- Client :Town of Milford, MA
- Owner’s Project Manager :NV5
- Construction Manager:Shawmut Design and Construction
- Landscape Architect:Crosby Schlessinger Smallridge LLC, Crosby Schlessinger Smallridge, LLC
- Structural Engineer:Foley Buhl Roberts & Associates Inc.
- M/E/P, Civil, Energy Modeling Engineers:Garcia Galuska DeSousa Consulting Engineers Inc., Garcia Galuska DeSousa Consulting Engineers, Inc.
- Architects In Charge:Laura Wernick, FAIA; Matt LaRue, AIA; Robert Williams, AIA
- Owner’s Project Manager:NV5
- Country:United States
Text description provided by the architects. HMFH Architects worked closely with educators to develop the concept for this new grade 3-5 elementary school. The educational program for the school is built around a team teaching methodology and inclusionary instruction that makes use of directed learning, small group activities, skill building, individualized instruction, and project-based learning as well as other techniques to ensure that the needs of each student are addressed. This is reflected in the design that features a series of shared spaces and small learning communities for the school’s 985 students.
Reinterpreting the predecessor Woodland School’s open plan concept, the new school is organized around grade-level learning. Each grade occupies one floor in the academic wing, grouped into three smaller clusters of six classrooms with a learning commons just outside the classrooms. These common areas, including a media space, amphitheater, circular storytelling rooms and an array of project areas, encourage a range of flexible teaching approaches. Educators can easily shift from classroom environments to large-group events, team projects, and small-group work sessions in the adjacent learning commons. Sinks and flexible furniture are included within the project areas to support “messy” hands-on activities.

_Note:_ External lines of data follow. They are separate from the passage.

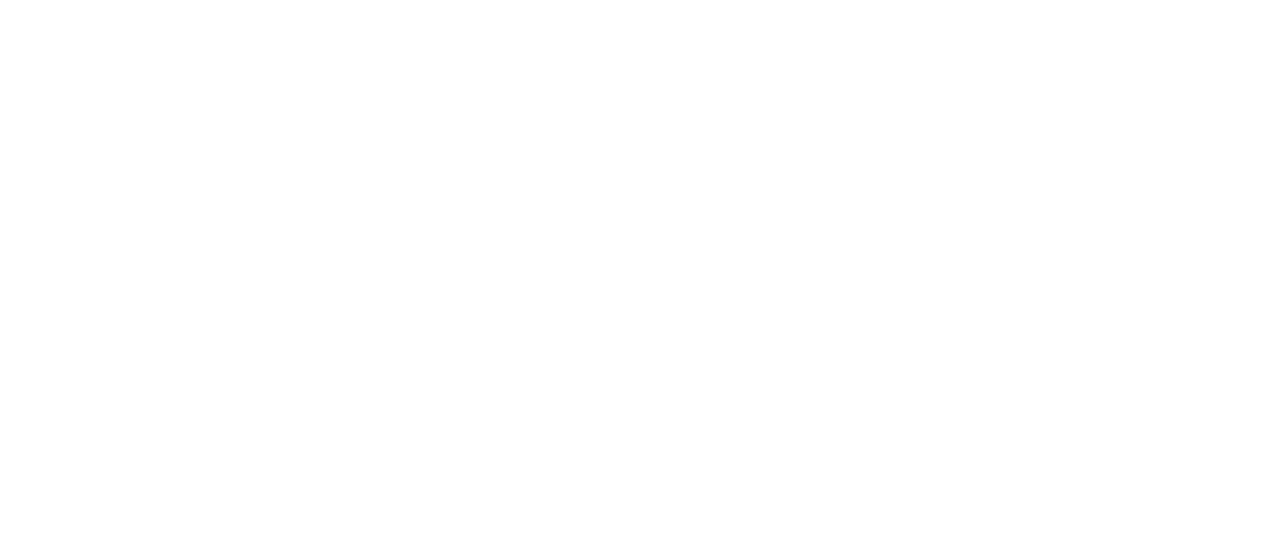
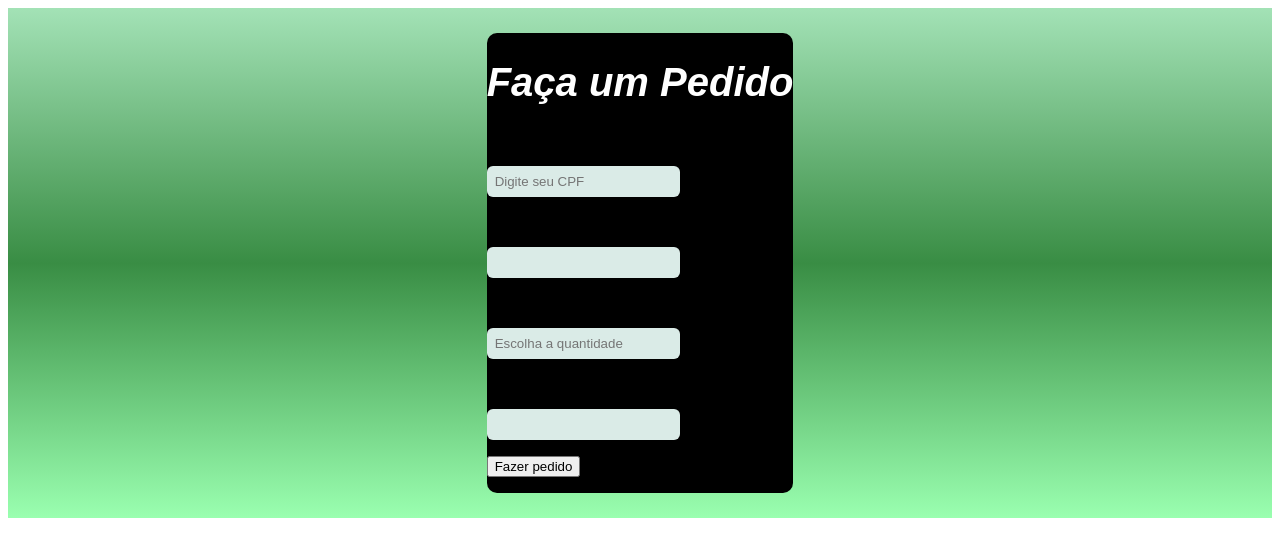
Before and after one commit to 127h00/PraticaP2_vesp, a React (Create React App) app in the folder front/: page /createOrder in a window 1280 px wide. Before the commit this address had no page. Shown: the top 556 px of the page. Built offline with nearby package versions, Linux system fonts and the light colour scheme.

Commit message:
tela para fazer pedido
Co-authored-by: Thiago Carvalho Costa (liveShare)

```diff
--- a/front/src/components/Card/Card.jsx
+++ b/front/src/components/Card/Card.jsx
@@ -5,7 +5,7 @@
     return <div className={styles.roupa}>
         <img className={styles.img} src={image} />
         <h1>{titulo}</h1>
-        <p id="preco">{preco}</p>
+        <p id="preco">R${preco}</p>
         <Link to={"/produto/"+id} className=''>Comprar</Link>
 
     </div>
--- /dev/null
+++ b/front/src/hooks/pedidoApi.js
@@ -0,0 +1,14 @@
+import BaseConnect from "./baseConnection"
+
+export default class PedidoApi extends BaseConnect {
+
+    static base_path = "/order"
+
+    static async makeOrder(info) {
+        return await super._post(`${this.base_path}/createOrder`, info)
+            .then(async res =>
+                res.status === 201 ? true : await res.json()
+            )
+            .catch(err => err)
+    }
+}
--- a/front/src/index.jsx
+++ b/front/src/index.jsx
@@ -5,7 +5,8 @@
 import { BrowserRouter, Routes, Route } from  "react-router-dom";
 import Produtos from './pages/InfoProdutos/Produtos';
 import Login from './pages/Login/Login';
-import Cadastro from './pages/Cadastro/Cadastro'
+import Cadastro from './pages/Cadastro/Cadastro';
+import Pedido from './pages/Pedido/Pedido'
 
 
 const root = ReactDOM.createRoot(document.getElementById('root'));
@@ -18,6 +19,7 @@
         <Route path='/login' Component={Login} />
         <Route path='/produto/:id' Component={Produtos} />
         <Route path='/create' Component={Cadastro} />
+        <Route path='/createOrder' Component={Pedido} />
       </Routes>
     </BrowserRouter>
   </React.StrictMode>
--- a/front/src/pages/Cadastro/Cadastro.jsx
+++ b/front/src/pages/Cadastro/Cadastro.jsx
@@ -73,8 +73,6 @@
 
                 <div className={styles.Cadastro}>
                     <h1>Faça seu Cadastro</h1>
-                    <h2>Preencha as informações a seguir <p></p>
-                        para efetuar seu cadastro.</h2>
 
                     <p>Nome:</p>
                     <input
--- a/front/src/pages/Home/Home.jsx
+++ b/front/src/pages/Home/Home.jsx
@@ -1,13 +1,8 @@
 import React, { useEffect, useState } from 'react';
-
 import ProductApi from '../../hooks/produtoApi';
-
 import Menu from '../../components/Menu/Menu';
 import Card from '../../components/Card/Card';
 import banner from '../img/banner.jpeg'
-
-
-
 import styles from './Home.module.css'
 import Banner from '../../components/Banner/Banner';
 
--- a/front/src/pages/InfoProdutos/Produtos.jsx
+++ b/front/src/pages/InfoProdutos/Produtos.jsx
@@ -1,9 +1,9 @@
-import React, { useState, useEffect } from "react"
-import { useParams } from "react-router-dom"
-
-import ProdutoApi from "../../hooks/produtoApi"
-
-import style from "./Produtos.module.css"
+import React, { useState, useEffect } from "react";
+import { useParams } from "react-router-dom";
+import PedidoApi from "../../hooks/pedidoApi";
+import ProdutoApi from "../../hooks/produtoApi";
+import style from "./Produtos.module.css";
+import {Link} from 'react-router-dom'
 
 function Produtos() {
     const [produto, setProduto] = useState()
@@ -27,8 +27,8 @@
             <img className={style.img} src={produto?.imagem_url} />
             <h1 className={style.nome_produto}>{produto?.nome_produto}</h1>
             <h2 className={style.descricao}>{produto?.descricao}</h2>
-            <h3 className={style.preco}>{produto?.preco}</h3>
-            <button className={style.btnProduto}>Comprar</button>
+            <h3 className={style.preco}>R${produto?.preco}</h3>
+            <button className={style.btnProduto}><Link to={"/createOrder"}>Comprar</Link></button>
 
         </>
 
--- /dev/null
+++ b/front/src/pages/Pedido/Pedido.jsx
@@ -0,0 +1,91 @@
+import PedidoApi from '../../hooks/pedidoApi';
+import styles from './Pedido.module.css'
+
+import React, { useState } from 'react';
+
+function Pedido(){
+
+    const [cpf, setCpf] = useState(' ');
+    const [idProduto, setidProduto] = useState(' ');
+    const [quantidade, setQuantidade] = useState(' ');
+    const [tamanho, setTamanho] = useState(' ');
+
+    const handleCpfChange = (event) => {
+        setCpf(event.target.value);
+        console.log(cpf);
+    };
+
+    const handleIdProdutoChange = (event) => {
+        setidProduto(event.target.value);
+        console.log(idProduto);
+    };
+
+    const handleQuantidadeChange = (event) => {
+        setQuantidade(event.target.value);
+        console.log(quantidade);
+    };
+
+    const handleTamanhoChange = (event) => {
+        setTamanho(event.target.value);
+        console.log(tamanho);
+    };
+
+        return(
+            <main>
+                <div className={styles.section}>
+
+                    <div className={styles.Pedido}>
+                    <h1>Faça um Pedido</h1>
+
+                    <p>Seu cpf:</p>
+                    <input
+                        type="number"
+                        value={cpf}
+                        onChange={handleCpfChange}
+                        placeholder="Digite seu CPF"
+                    />
+
+                    <p>Id Produto</p>
+                    <input
+                        type="text"
+                        value={idProduto}
+                        onChange={handleIdProdutoChange}
+                        placeholder="ID do produto escolhido"
+                    />
+
+                    <p>Quantidade:</p>
+                    <input
+                        type="number"
+                        value={quantidade}
+                        onChange={handleQuantidadeChange}
+                        placeholder="Escolha a quantidade"
+                    />
+
+                    <p>Tamanho:</p>
+                    <input
+                        type="text"
+                        value={tamanho}
+                        onChange={handleTamanhoChange}
+                        placeholder="(PP, P, M, G, GG) "
+                    />
+
+                    <p>
+                    <button
+                        onClick={async () => {
+                            const ordered = await PedidoApi.makeOrder({ cpf, idProduto, quantidade, tamanho })
+                            console.log(ordered)
+                            localStorage.setItem('ordered', ordered)
+                            ordered ? window.location.href = '/' : alert('Parece que há algum erro nos dados, tente novamente!')
+                        }}
+                    >
+                        Fazer pedido
+                    </button>
+                    </p>
+
+                    </div>
+                </div>
+            </main>
+        )
+}
+
+export default Pedido;
--- /dev/null
+++ b/front/src/pages/Pedido/Pedido.module.css
@@ -0,0 +1,41 @@
+main{
+    display: flex;
+    justify-content: center;
+    background-color: #102820;
+}
+
+.section{
+    display: flex;
+    background-color: rgb(0, 0, 0);
+    margin-top: 2%;
+    margin-bottom: 2%;
+    justify-content: center;
+    width: fit-content;
+    border-radius: 10px;
+    justify-content: center;
+
+}
+
+.Pedido > h1{
+    color:rgb(255, 255, 255);
+    font-size: 40px;
+    justify-content: center;
+    white-space: nowrap;
+    font-family: Arial, Helvetica, sans-serif;
+    font-weight: bolder;
+    font-style: oblique;
+}
+
+.Pedido > input{
+    border-radius: 6px;
+    border: none;
+    padding: 8px;
+    background-color: #daebe7;
+
+}
+
+.Pedido > p {
+    color: rgb(0, 0, 0);
+    font-weight: lighter;
+    font-family: Arial, Helvetica, sans-serif
+}
```
Also changed, not shown: 1 other file (tests, documents, lock files or other folders).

The school’s flexible academic wing was also designed for Woodland’s approach to differentiated instruction and RTI (Response to Intervention), in which students of differing abilities work in smaller groups in shared, small-group spaces next to pairs of classrooms. These small rooms are visible from the adjacent classrooms and allow students to stay near their “home base.”
Bookending the three-story academic wing are two wings housing core and community spaces: a dining/arts wing, which houses a cafeteria/performance space with stage, kitchen, music rooms, art rooms, a STEAM room, a viewing balcony, and administrative offices; and an athletic wing, containing a gym and a multipurpose wellness center.
The new Woodland Elementary School has allowed the Town of Milford to address several critical facility issues, including realignment of town-wide grade configuration that reunites grades 6-8 in a single middle school, first-stage implementation of a new district-wide educational technology program, and accommodation of a growing elementary-aged population. The new school was constructed adjacent to the existing school, which allowed students to safely attend school without disruption while the new school was built.
Product Description. The three-story academic wing is primarily clad with a concrete panel rain screen system. The concrete panels, in an 8-inch horizontal plank configuration, complement the brick masonry employed on the two-story ‘dining/arts’ and ‘athletic’ wings on either end in its range of texture and subdued color tones, as well as in its durability. The lightweight application and thinness of the product allow the panels to freely wrap the fold-out faces of classroom bay windows at the academic wing. Because of the directionality of the bay windows, the concrete panels are the most visible component of the façade until closer approach reveals bright colored panels in the fold of the bay windows, creating an element of surprise.